The only time new train orders were picked up at stations along the subdivision, were for changes in locations of meets with opposing trains. These were almost always picked up on the fly. The only time that I recall having a train stop for orders was when my drowsy engineer forgot to stick his arm out to snare the "flimsies" on the string, running the order board. Red faced, he had to stop the train on the main and I, as the head-end brakeman, had to walk a half mile back down the train, in the dark, to retrieve his orders.
So, now I think that I'll start looking for other C&S depot TOBs or the lack there of!
I haven't the time to devote to this at the moment, the above effort did wring it out of me so please continue if you want.
Pinning down the Timeline is difficult, and the reasons behind just which Station "had" vs "had not" ellude me. I can't find pictures to show a TO Board at Gunnison on the D&RG, nor Chama, nor Durango.
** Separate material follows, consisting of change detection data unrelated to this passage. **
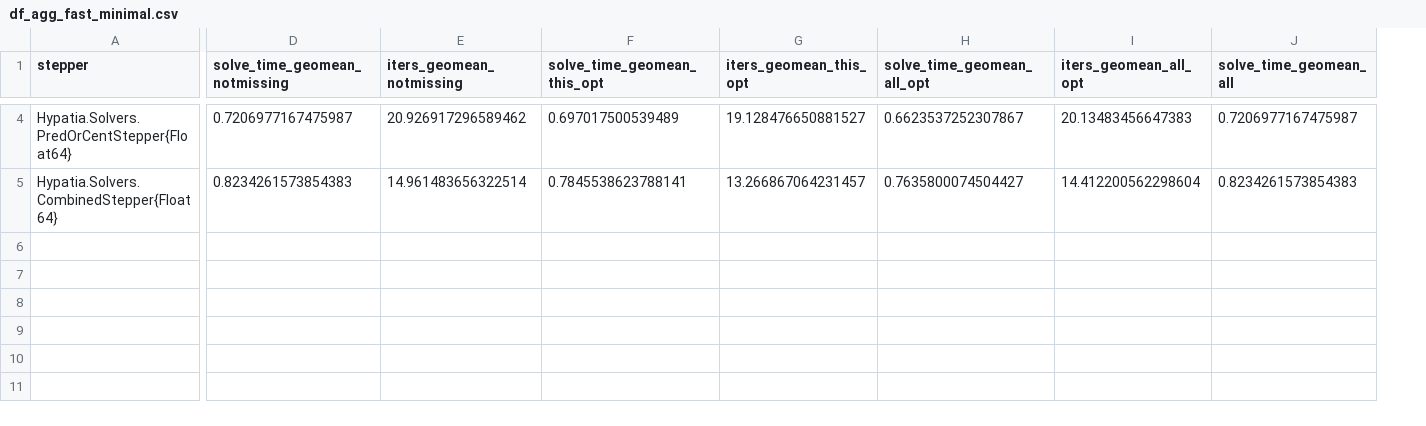
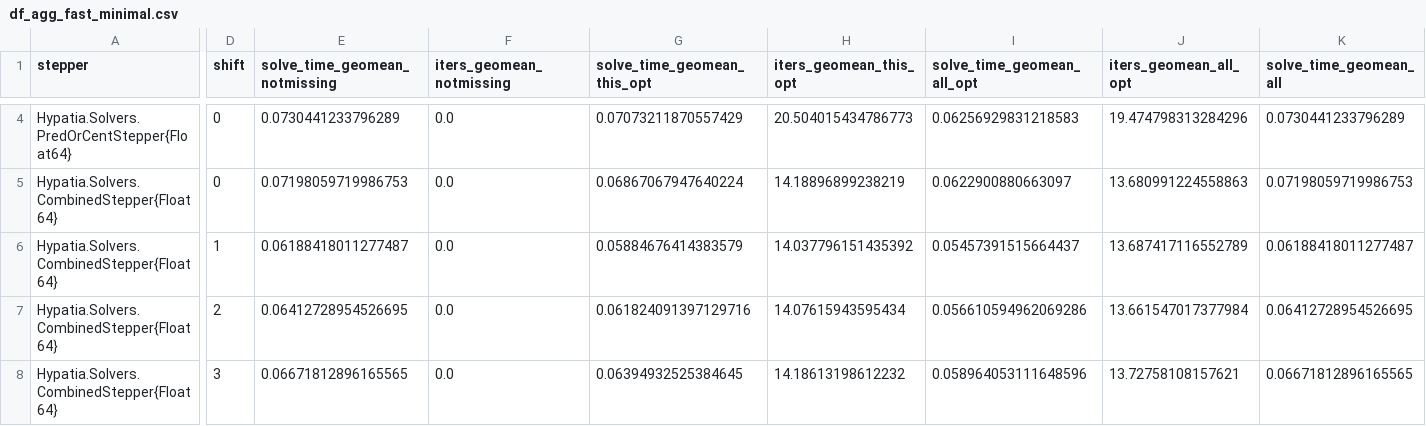
Before and after one commit to jump-dev/Hypatia.jl, a CSV file: df_agg_fast_minimal.csv, drawn as a sheet; only a part is shown, gaps mark what is left out; addresses are those after the commit; rows hold the shown columns only; the diff covers the shown part only; the diff names each change by its address in the sheet, - before the commit and + after, or states it on an @@ line.

```diff
--- a/df_agg_fast_minimal.csv
+++ b/df_agg_fast_minimal.csv
+column D (shift), rows 4-5: 0 | 0
-E4 (solve_time_geomean_notmissing): 0.7206977167475987
+E4 (solve_time_geomean_notmissing): 0.0730441233796289
-F4 (iters_geomean_notmissing): 20.926917296589462
+F4 (iters_geomean_notmissing): 0.0
-G4 (solve_time_geomean_this_opt): 0.697017500539489
+G4 (solve_time_geomean_this_opt): 0.07073211870557429
-H4 (iters_geomean_this_opt): 19.128476650881527
+H4 (iters_geomean_this_opt): 20.504015434786773
-I4 (solve_time_geomean_all_opt): 0.6623537252307867
+I4 (solve_time_geomean_all_opt): 0.06256929831218583
-J4 (iters_geomean_all_opt): 20.13483456647383
+J4 (iters_geomean_all_opt): 19.474798313284296
-K4 (solve_time_geomean_all): 0.7206977167475987
+K4 (solve_time_geomean_all): 0.0730441233796289
-E5 (solve_time_geomean_notmissing): 0.8234261573854383
+E5 (solve_time_geomean_notmissing): 0.07198059719986753
-F5 (iters_geomean_notmissing): 14.961483656322514
+F5 (iters_geomean_notmissing): 0.0
-G5 (solve_time_geomean_this_opt): 0.7845538623788141
+G5 (solve_time_geomean_this_opt): 0.06867067947640224
-H5 (iters_geomean_this_opt): 13.266867064231457
+H5 (iters_geomean_this_opt): 14.18896899238219
-I5 (solve_time_geomean_all_opt): 0.7635800074504427
+I5 (solve_time_geomean_all_opt): 0.0622900880663097
-J5 (iters_geomean_all_opt): 14.412200562298604
+J5 (iters_geomean_all_opt): 13.680991224558863
-K5 (solve_time_geomean_all): 0.8234261573854383
+K5 (solve_time_geomean_all): 0.07198059719986753
+row 6: Hypatia.Solvers.CombinedStepper{Float64} | 1 | 0.06188418011277487 | 0.0 | 0.05884676414383579 | 14.037796151435392 | 0.05457391515664437 | 13.687417116552789 | 0.06188418011277487
+row 7: Hypatia.Solvers.CombinedStepper{Float64} | 2 | 0.06412728954526695 | 0.0 | 0.061824091397129716 | 14.07615943595434 | 0.056610594962069286 | 13.661547017377984 | 0.06412728954526695
+row 8: Hypatia.Solvers.CombinedStepper{Float64} | 3 | 0.06671812896165565 | 0.0 | 0.06394932525384645 | 14.18613198612232 | 0.058964053111648596 | 13.72758108157621 | 0.06671812896165565
```
Also changed, not shown: 36 edited cells elsewhere in this file, 1 other file.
Morrison, Leadville, and D&RG at Lake City, Ouray and Silverton, being end of the line don't show either but one thing I can say is that at one time or another, the DSP&P Depot at Gunnison did indeed have a Banner out front. I've never seen a picture with it though even though I have or have seen images of the Depot with the Roundhouse in the background, without the RH and later in D&RG days.
Unlike the "Wynkoop and 19TH" example, this I can be sure of, as this close up examination of the following shows evidence of such.
I'm glad to see others finally chiming in on this subject as I have tried and been blasted by this person. He said he knew me and I have never spoken to him nor have I ever had communication with him except maybe a reply once to his diatribes of posts he's made concerning the Depot being moved from Thomas the train engines train yard in London.
FYI, now he's focused on the machine shop at the roundhouse being moved. Next it'll be the roundhouse itself that was moved.
Thanks Rick, I was thinking that I had that one mixed up and was sure someone will correct it. I've changed the offending text.
I also have added a link to the Trains and Technology: The American Railroad in the Nineteenth Century, Volume 4 which is where I read of the 1884> date on pg 179. This important clue for Mr Droste was somewhat buried, I might add.
Can you enlighten us about the TO operation a little as to Terminals, Division points, Branchlines and Intermediate Stations please? I was used to Tablet (token) operations for such.
Do you have anything as to the intro. dates of the Banner type signals, I see Cimarron in 1886 didn't have one yet Webster in '87 did. I'd like to see this issue clarified if we can.
Ok Jeff, that made me smile after dealing with this other guy.
Now I will have to come visit and see the jumping church and your beautiful home.
From: Jeff Young [via C&Sng Discussion Forum] <[hidden email]>
To: savethecomodepot <[hidden email]>
Sent: Mon, Oct 31, 2016 2:00 pm
Subject: Re: Desperately Seeking Signals: The Saga Of The Train Order Board
Moving a roundhouse is nothing. We've got a jumping church in Ireland: